However, the Uluru Statement from the Heart and the proposed solutions outlined within have been generated through the largest and most considered consultative process that has ever been undertaken with Aboriginal and Torres Strait Islander peoples.
Is there any international precedent for a First Nations voice?
Yes. Other countries use First Nations bodies effectively, with First Nations representative structures being common in countries with minority Indigenous populations.
Comparable democracies such as New Zealand, Canada, Finland, Sweden and Norway all have First Nations representative structures:
- Canada has the Assembly of First Nations
- New Zealand has the Maori Council which is empowered to act as a consultative and advisory body
- Norway, Sweden and Finland have Saami Parliaments which act as advisory bodies to government.
Why is the QNMU supporting the Voice to Parliament?
As union members, we know how important it is for the people on the ground to have a say in the things that impact them – and we know how badly things go when the people in power don’t listen to us. That’s why having a voice is such a fundamental value of our union.
The QNMU acknowledges that not everyone will agree with the idea of the Voice to Parliament.
However, social justice is and has always been union business, and the Australian union movement is committed to supporting the Uluru Statement from the Heart.

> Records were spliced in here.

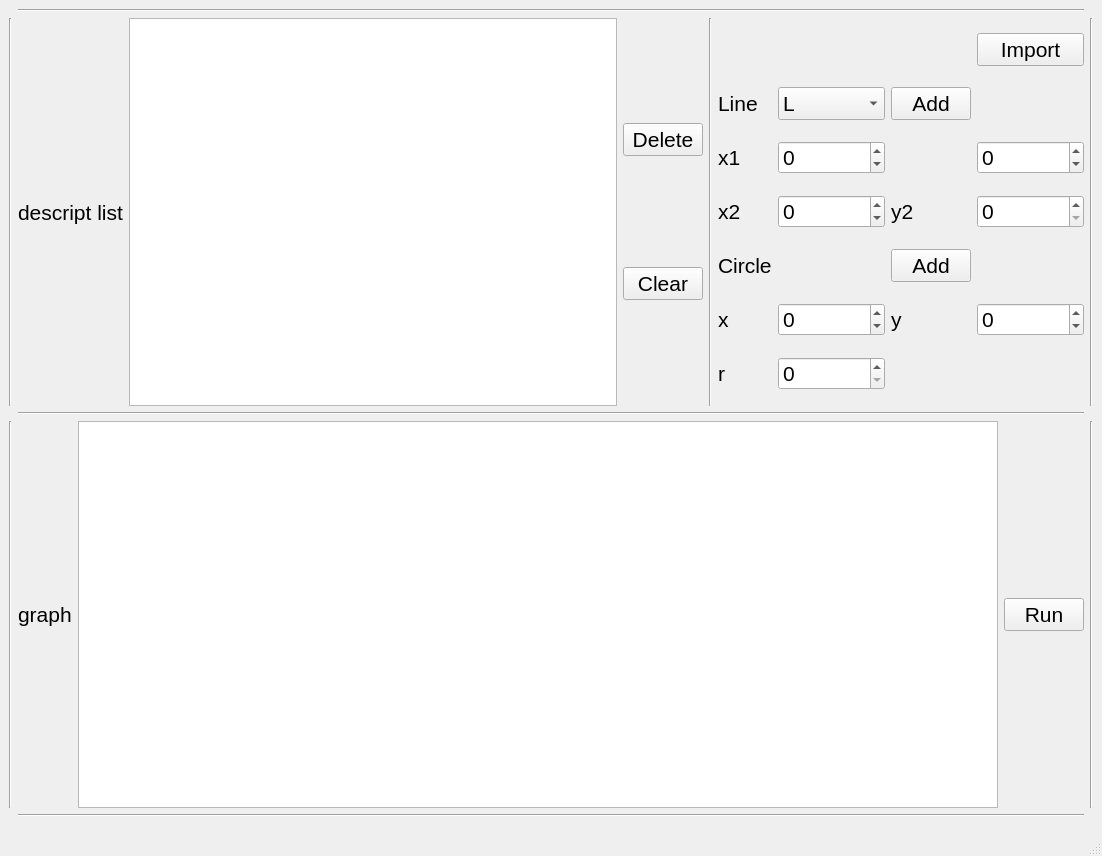
Old version of the form QtGuiApplication1/QtGuiApplication1.ui in the repository XihuaQiao/-_-GUI.
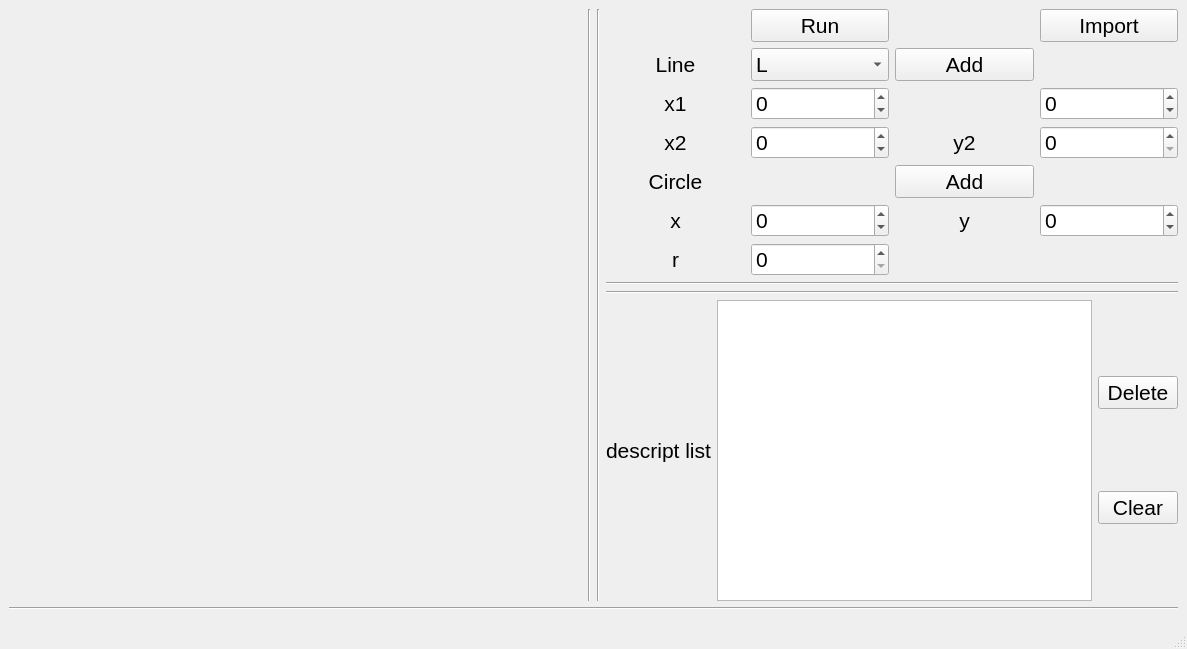
New version of the form. Custom widgets are drawn as their Qt base class.

Patch:
```diff
--- a/QtGuiApplication1/QtGuiApplication1.ui
+++ b/QtGuiApplication1/QtGuiApplication1.ui
@@ -6,8 +6,8 @@
    <rect>
     <x>0</x>
     <y>0</y>
-    <width>1102</width>
-    <height>856</height>
+    <width>1187</width>
+    <height>649</height>
    </rect>
   </property>
   <property name="font">
@@ -23,80 +23,76 @@
     <string notr="true">border-color: rgb(0, 0, 0);</string>
    </property>
    <layout class="QGridLayout" name="gridLayout_2">
-    <item row="1" column="2">
-     <widget class="Line" name="line_4">
-      <property name="orientation">
-       <enum>Qt::Vertical</enum>
+    <item row="0" column="3">
+     <layout class="QVBoxLayout" name="verticalLayout">
+      <property name="sizeConstraint">
+       <enum>QLayout::SetDefaultConstraint</enum>
       </property>
-     </widget>
-    </item>
-    <item row="1" column="1">
-     <layout class="QHBoxLayout" name="horizontalLayout_4">
-      <item>
-       <layout class="QHBoxLayout" name="horizontalLayout_3">
-        <item>
-         <widget class="QLabel" name="lbl_dl">
-          <property name="font">
-           <font>
-            <pointsize>16</pointsize>
-           </font>
-          </property>
-          <property name="text">
-           <string>descript list</string>
-          </property>
-         </widget>
-        </item>
-        <item>
-         <widget class="QListWidget" name="list_dl">
-          <property name="font">
-           <font>
-            <pointsize>16</pointsize>
-           </font>
-          </property>
-         </widget>
-        </item>
-        <item>
-         <layout class="QVBoxLayout" name="verticalLayout_2">
-          <item>
-           <widget class="QPushButton" name="btn_dl_delete">
-            <property name="font">
-             <font>
-              <pointsize>16</pointsize>
-             </font>
-            </property>
-            <property name="text">
-             <string>Delete</string>
-            </property>
-           </widget>
-          </item>
-          <item>
-           <widget class="QPushButton" name="btn_dl_clear">
-            <property name="font">
-             <font>
-              <pointsize>16</pointsize>
-             </font>
-            </property>
-            <property name="text">
-             <string>Clear</string>
-            </property>
-           </widget>
-          </item>
-         </layout>
-        </item>
-       </layout>
-      </item>
-      <item>
-       <widget class="Line" name="line_2">
-        <property name="orientation">
-         <enum>Qt::Vertical</enum>
-        </property>
-       </widget>
-      </item>
       <item>
        <layout class="QGridLayout" name="gridLayout">
         <property name="sizeConstraint">
          <enum>QLayout::SetDefaultConstraint</enum>
         </property>
+        <item row="4" column="0">
+         <widget class="QLabel" name="label_6">
+          <property name="font">
+           <font>
+            <pointsize>16</pointsize>
+           </font>
+          </property>
+          <property name="text">
+           <string>Circle</string>
+          </property>
+          <property name="alignment">
+           <set>Qt::AlignCenter</set>
+          </property>
+         </widget>
+        </item>
+        <item row="5" column="3">
+         <widget class="QLabel" name="label_8">
+          <property name="font">
+           <font>
+            <pointsize>16</pointsize>
+           </font>
+          </property>
+          <property name="text">
+           <string>y</string>
+          </property>
+          <property name="alignment">
+           <set>Qt::AlignCenter</set>
+          </property>
+         </widget>
+        </item>
+        <item row="5" column="0">
+         <widget class="QLabel" name="label_7">
+          <property name="font">
+           <font>
+            <pointsize>16</pointsize>
+           </font>
+          </property>
+          <property name="text">
+           <string>x</string>
+          </property>
+          <property name="alignment">
+           <set>Qt::AlignCenter</set>
+          </property>
+         </widget>
+        </item>
+        <item row="5" column="4">
+         <widget class="QSpinBox" name="sbox_circle_y">
+          <property name="font">
+           <font>
+            <pointsize>16</pointsize>
+           </font>
+          </property>
+          <property name="minimum">
+           <number>-100000</number>
+          </property>
+          <property name="maximum">
+           <number>100000</number>
+          </property>
+         </widget>
+        </item>
         <item row="6" column="1">
          <widget class="QSpinBox" name="sbox_line_r">
           <property name="font">
@@ -112,8 +108,8 @@
           </property>
          </widget>
         </item>
-        <item row="3" column="1">
-         <widget class="QSpinBox" name="sbox_line_x2">
+        <item row="5" column="1">
+         <widget class="QSpinBox" name="sbox_circle_x">
           <property name="font">
            <font>
             <pointsize>16</pointsize>
@@ -137,34 +133,49 @@
           <property name="text">
            <string>Line</string>
           </property>
+          <property name="alignment">
+           <set>Qt::AlignCenter</set>
+          </property>
          </widget>
         </item>
-        <item row="3" column="3">
-         <widget class="QLabel" name="label_10">
+        <item row="3" column="0">
+         <widget class="QLabel" name="label_4">
           <property name="font">
            <font>
             <pointsize>16</pointsize>
            </font>
           </property>
           <property name="text">
-           <string>y2</string>
+           <string>x2</string>
           </property>
+          <property name="alignment">
+           <set>Qt::AlignCenter</set>
+          </property>
          </widget>
         </item>
-        <item row="0" column="4">
-         <widget class="QPushButton" name="btn_import">
+        <item row="0" column="1">
+         <widget class="QPushButton" name="btn_run">
           <property name="font">
            <font>
             <pointsize>16</pointsize>
            </font>
           </property>
           <property name="text">
-           <string>Import</string>
+           <string>Run</string>
           </property>
          </widget>
         </item>
-        <item row="5" column="4">
-         <widget class="QSpinBox" name="sbox_circle_y">
+        <item row="3" column="4">
+         <widget class="QSpinBox" name="sbox_line_y2">
+          <property name="font">
+           <font>
+            <pointsize>16</pointsize>
+           </font>
+          </property>
+         </widget>
+        </item>
+        <item row="3" column="1">
+         <widget class="QSpinBox" name="sbox_line_x2">
           <property name="font">
            <font>
             <pointsize>16</pointsize>
@@ -178,16 +189,31 @@
           </property>
          </widget>
         </item>
-        <item row="1" column="3">
-         <widget class="QPushButton" name="btn_line_add">
+        <item row="1" column="1">
+         <widget class="QComboBox" name="cbox_line">
           <property name="font">
            <font>
             <pointsize>16</pointsize>
            </font>
           </property>
-          <property name="text">
-           <string>Add</string>
+          <property name="layoutDirection">
+           <enum>Qt::LeftToRight</enum>
           </property>
+          <item>
+           <property name="text">
+            <string>L</string>
+           </property>
+          </item>
+          <item>
+           <property name="text">
+            <string>R</string>
+           </property>
+          </item>
+          <item>
+           <property name="text">
+            <string>S</string>
+           </property>
+          </item>
          </widget>
         </item>
         <item row="4" column="3">
@@ -202,30 +228,6 @@
           </property>
          </widget>
         </item>
-        <item row="5" column="0">
-         <widget class="QLabel" name="label_7">
-          <property name="font">
-           <font>
-            <pointsize>16</pointsize>
-           </font>
-          </property>
-          <property name="text">
-           <string>x</string>
-          </property>
-         </widget>
-        </item>
-        <item row="2" column="0">
-         <widget class="QLabel" name="label_2">
-          <property name="font">
-           <font>
-            <pointsize>16</pointsize>
-           </font>
-          </property>
-          <property name="text">
-           <string>x1</string>
-          </property>
-         </widget>
-        </item>
         <item row="6" column="0">
          <widget class="QLabel" name="label_9">
           <property name="font">
@@ -238,47 +240,8 @@
           <property name="text">
            <string>r</string>
           </property>
-         </widget>
-        </item>
-        <item row="5" column="1">
-         <widget class="QSpinBox" name="sbox_circle_x">
-          <property name="font">
-           <font>
-            <pointsize>16</pointsize>
-           </font>
-          </property>
-          <property name="minimum">
-           <number>-100000</number>
-          </property>
-          <property name="maximum">
-           <number>100000</number>
-          </property>
-         </widget>
-        </item>
-        <item row="4" column="0">
-         <widget class="QLabel" name="label_6">
-          <property name="font">
-           <font>
-            <pointsize>16</pointsize>
-           </font>
-          </property>
-          <property name="text">
-           <string>Circle</string>
-          </property>
-         </widget>
-        </item>
-        <item row="2" column="1">
-         <widget class="QSpinBox" name="sbox_line_x1">
-          <property name="font">
-           <font>
-            <pointsize>16</pointsize>
-           </font>
-          </property>
-          <property name="minimum">
-           <number>-100000</number>
-          </property>
-          <property name="maximum">
-           <number>100000</number>
+          <property name="alignment">
+           <set>Qt::AlignCenter</set>
           </property>
          </widget>
         </item>
@@ -297,148 +260,189 @@
           </property>
          </widget>
         </item>
-        <item row="3" column="4">
-         <widget class="QSpinBox" name="sbox_line_y2">
+        <item row="2" column="1">
+         <widget class="QSpinBox" name="sbox_line_x1">
           <property name="font">
            <font>
             <pointsize>16</pointsize>
            </font>
           </property>
+          <property name="minimum">
+           <number>-100000</number>
+          </property>
+          <property name="maximum">
+           <number>100000</number>
+          </property>
          </widget>
         </item>
-        <item row="5" column="3">
-         <widget class="QLabel" name="label_8">
+        <item row="3" column="3">
+         <widget class="QLabel" name="label_10">
           <property name="font">
            <font>
             <pointsize>16</pointsize>
            </font>
           </property>
           <property name="text">
-           <string>y</string>
+           <string>y2</string>
           </property>
+          <property name="alignment">
+           <set>Qt::AlignCenter</set>
+          </property>
          </widget>
         </item>
-        <item row="3" column="0">
-         <widget class="QLabel" name="label_4">
+        <item row="1" column="3">
+         <widget class="QPushButton" name="btn_line_add">
           <property name="font">
            <font>
             <pointsize>16</pointsize>
            </font>
           </property>
           <property name="text">
-           <string>x2</string>
+           <string>Add</string>
           </property>
          </widget>
         </item>
-        <item row="1" column="1">
-         <widget class="QComboBox" name="cbox_line">
+        <item row="2" column="0">
+         <widget class="QLabel" name="label_2">
           <property name="font">
            <font>
             <pointsize>16</pointsize>
            </font>
           </property>
-          <item>
-           <property name="text">
-            <string>L</string>
-           </property>
-          </item>
-          <item>
-           <property name="text">
-            <string>R</string>
-           </property>
-          </item>
-          <item>
-           <property name="text">
-            <string>S</string>
-           </property>
-          </item>
+          <property name="text">
+           <string>x1</string>
+          </property>
+          <property name="alignment">
+           <set>Qt::AlignCenter</set>
+          </property>
          </widget>
         </item>
+        <item row="0" column="4">
+         <widget class="QPushButton" name="btn_import">
+          <property name="font">
+           <font>
+            <pointsize>16</pointsize>
+           </font>
+          </property>
+          <property name="text">
+           <string>Import</string>
+          </property>
+         </widget>
+        </item>
        </layout>
       </item>
-     </layout>
-    </item>
-    <item row="3" column="2">
-     <widget class="Line" name="line_5">
-      <property name="orientation">
-       <enum>Qt::Vertical</enum>
-      </property>
-     </widget>
-    </item>
-    <item row="3" column="1">
-     <layout class="QHBoxLayout" name="horizontalLayout_2">
       <item>
-       <widget class="QLabel" name="lbl_graph">
-        <property name="font">
-         <font>
-          <pointsize>16</pointsize>
-         </font>
+       <widget class="Line" name="line_5">
+        <property name="orientation">
+         <enum>Qt::Horizontal</enum>
         </property>
-        <property name="text">
-         <string>graph</string>
-        </property>
        </widget>
       </item>
       <item>
-       <widget class="QGraphicsView" name="gView_graph">
-        <property name="autoFillBackground">
-         <bool>false</bool>
+       <widget class="Line" name="line_4">
+        <property name="orientation">
+         <enum>Qt::Horizontal</enum>
         </property>
        </widget>
       </item>
       <item>
-       <widget class="QPushButton" name="btn_run">
-        <property name="font">
-         <font>
-          <pointsize>16</pointsize>
-         </font>
-        </property>
-        <property name="text">
-         <string>Run</string>
-        </property>
-       </widget>
+       <layout class="QHBoxLayout" name="horizontalLayout_3">
+        <item>
+         <widget class="QLabel" name="lbl_dl">
+          <property name="font">
+           <font>
+            <pointsize>16</pointsize>
+           </font>
+          </property>
+          <property name="text">
+           <string>descript list</string>
+          </property>
+          <property name="alignment">
+           <set>Qt::AlignCenter</set>
+          </property>
+         </widget>
+        </item>
+        <item>
+         <widget class="QListWidget" name="list_dl">
+          <property name="sizePolicy">
+           <sizepolicy hsizetype="Expanding" vsizetype="Expanding">
+            <horstretch>0</horstretch>
+            <verstretch>0</verstretch>
+           </sizepolicy>
+          </property>
+          <property name="font">
+           <font>
+            <pointsize>16</pointsize>
+           </font>
+          </property>
+         </widget>
+        </item>
+        <item>
+         <layout class="QVBoxLayout" name="verticalLayout_2">
+          <item>
+           <widget class="QPushButton" name="btn_dl_delete">
+            <property name="font">
+             <font>
+              <pointsize>16</pointsize>
+             </font>
+            </property>
+            <property name="text">
+             <string>Delete</string>
+            </property>
+           </widget>
+          </item>
+          <item>
+           <widget class="QPushButton" name="btn_dl_clear">
+            <property name="font">
+             <font>
+              <pointsize>16</pointsize>
+             </font>
+            </property>
+            <property name="text">
+             <string>Clear</string>
+            </property>
+           </widget>
+          </item>
+         </layout>
+        </item>
+       </layout>
       </item>
      </layout>
     </item>
-    <item row="3" column="0">
-     <widget class="Line" name="line_6">
-      <property name="orientation">
-       <enum>Qt::Vertical</enum>
-      </property>
-     </widget>
-    </item>
-    <item row="1" column="0">
-     <widget class="Line" name="line_7">
-      <property name="orientation">
-       <enum>Qt::Vertical</enum>
-      </property>
-     </widget>
-    </item>
-    <item row="2" column="1">
+    <item row="0" column="1">
      <widget class="Line" name="line">
-      <property name="font">
-       <font>
-        <pointsize>16</pointsize>
-        <weight>75</weight>
-        <bold>true</bold>
-       </font>
-      </property>
       <property name="orientation">
-       <enum>Qt::Horizontal</enum>
+       <enum>Qt::Vertical</enum>
       </property>
      </widget>
     </item>
-    <item row="4" column="1">
+    <item row="1" column="0" colspan="4">
      <widget class="Line" name="line_3">
       <property name="orientation">
        <enum>Qt::Horizontal</enum>
       </property>
      </widget>
     </item>
-    <item row="0" column="1">
-     <widget class="Line" name="line_8">
+    <item row="0" column="2">
+     <widget class="Line" name="line_2">
       <property name="orientation">
-       <enum>Qt::Horizontal</enum>
+       <enum>Qt::Vertical</enum>
+      </property>
+     </widget>
+    </item>
+    <item row="0" column="0">
+     <widget class="QCustomPlot" name="plot" native="true">
+      <property name="sizePolicy">
+       <sizepolicy hsizetype="Expanding" vsizetype="Expanding">
+        <horstretch>0</horstretch>
+        <verstretch>0</verstretch>
+       </sizepolicy>
+      </property>
+      <property name="layoutDirection">
+       <enum>Qt::LeftToRight</enum>
+      </property>
+      <property name="autoFillBackground">
+       <bool>false</bool>
       </property>
      </widget>
     </item>
@@ -449,13 +453,21 @@
     <rect>
      <x>0</x>
      <y>0</y>
-     <width>1102</width>
+     <width>1187</width>
      <height>25</height>
     </rect>
    </property>
   </widget>
   <widget class="QStatusBar" name="statusbar"/>
  </widget>
+ <customwidgets>
+  <customwidget>
+   <class>QCustomPlot</class>
+   <extends>QWidget</extends>
+   <header location="global">qcustomplot.h</header>
+   <container>1</container>
+  </customwidget>
+ </customwidgets>
  <resources/>
  <connections/>
 </ui>
```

The 1967 referendum – where Australians overwhelmingly voted to change the constitution to recognise Aboriginal and Torres Strait Islander peoples as part of the Australian population – was won in partnership with the union movement, and we continue to support this social justice agenda.
Furthermore, the QNMU First Nations Branch has reached a consensus through democratic process to support the Uluru Statement, including the referendum for a Voice to Parliament, a Makarrata Commission to supervise the making of agreements or treaties, and a process to oversee truth telling for our nation. Delegates at Annual Conference endorsed the Uluru Statement from the Heart in 2020, and it was then ratified by Council.
The QNMU has a long, proud history of fighting for nursing and midwifery voices in health care policy and legislation, and all matters that impact nurses and midwives (including social justice issues that overwhelmingly impact women and health care workers). We look forward to supporting our Aboriginal and Torres Strait Islander communities who are seeking the same voice on matters that impact them.